Useful Questions

SOLAR ROOFS – I live in a block of flats. Can I install a PV-plant?

Yes. If all the owners agree about this, you can plant a single shared PV-Plant and either use it themselves, or sell their rights to a third party investor.

SOLAR ROOFS - Will I sell all of the electricity I produce or only the excess of it?

Producing and consuming electrical energy are two separate things. You will continue paying for the energy you consume at the price 0,12 €/kWh. But you will be selling the total amount of the energy you produce at the price of 0,55€/kWh, which is more than four times higher than your energy cost per KWh. As an example, if your production worth 250€ and your consumption cost 100 €, The national electrical energy supplier (ΔΕΗ), will deposit directly the exceeding 150€ to your bank account.

SOLAR ROOFS - What are the requirements to join the incentive-project?

There are three requirements:

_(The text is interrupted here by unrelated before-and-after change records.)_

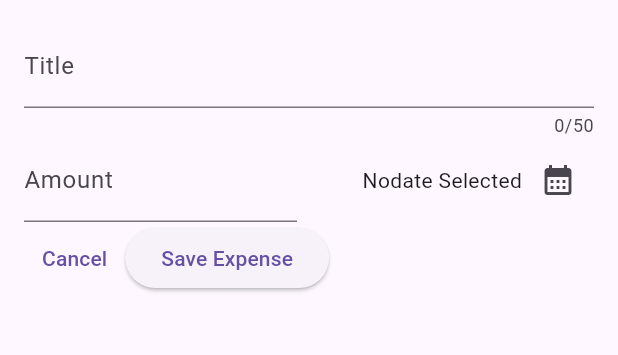
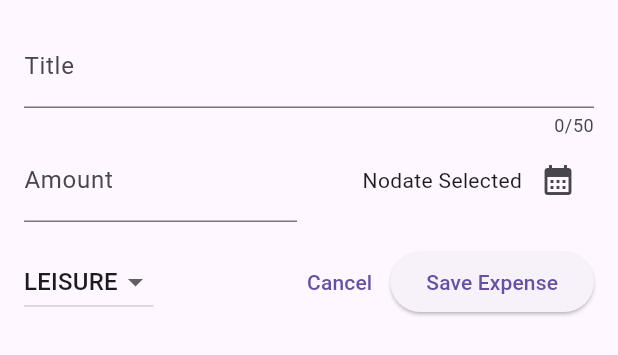
Before and after one commit to LokmanHossen/Expense_Teracker_flutter, a Flutter app: the NewExpense widget shown alone on an empty page, opened directly, on a phone screen of 412 x 824 dp. Shown: the top 355 px of the screen. Run offline on Flutter 3.47's test engine with Material 3 defaults, Android fonts, the phone set to English and light mode, and no system bars.

Commit message:
AddDropDownButton

```diff
--- a/lib/widget/new_expense.dart
+++ b/lib/widget/new_expense.dart
@@ -11,8 +11,9 @@ class NewExpense extends StatefulWidget {
 class _NewExpenseState extends State<NewExpense> {
   final _titleController = TextEditingController();
   final _amountController = TextEditingController();
+  DateTime? _selectedDate;
 
-  DateTime? _selectedDate;
+  Category _selectedCategory = Category.leisure;
 
   void _presentDatePicker() async {
     final now = DateTime.now();
@@ -86,8 +87,30 @@ class _NewExpenseState extends State<NewExpense> {
               ),
             ],
           ),
+          const SizedBox(height: 16),
           Row(
             children: [
+              DropdownButton(
+                  value: _selectedCategory,
+                  items: Category.values
+                      .map(
+                        (category) => DropdownMenuItem(
+                          value: category,
+                          child: Text(
+                            category.name.toUpperCase(),
+                          ),
+                        ),
+                      )
+                      .toList(),
+                  onChanged: (value) {
+                    // if (value == null) {
+                    //   return;
+                    // }
+                    setState(() {
+                      _selectedCategory = value!;
+                    });
+                  }),
+              const Spacer(),
               TextButton(
                 onPressed: () {
                   Navigator.pop(context);
```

1.An electrical-energy-consumption-meter registered in your name

2.In case you have a household (not a business), part of your hot-water needs must be covered by other renewable energy sources (ex. solar hot water system).

3.In case you have business (not a household) you must not have get any other subsidy for PV-Plant from any other National or International projects.

SOLAR ROOFS – How much space does it take?

A very rough rule of thumb: these days, you can fit one kilowatt (kWp) of panels on about 9-13 square meters. Essential though is the orientation. Here in the northern hemisphere, southern exposure to the sun is ideal. You can, however, orient panels to the southeast or southwest (±45º) without substantially decreasing performance. Moreover the absence of shadow is required. Things like skylights, chimneys, ducts and roof contours trees and other nearby tall buildings is bad. Simply put, solar panels need sun - specifically between 9 am and 3 pm - in order to achieve optimal performance. The good news is that we find most homes have roofs that are decent for solar, while only a handful of roofs are not good at all. If you've got a brand-new, unshaded roof, however, with clear southern exposure and a flat, simple design, consider yourself among a lucky few who can rightfully brag about how good their roof is for solar.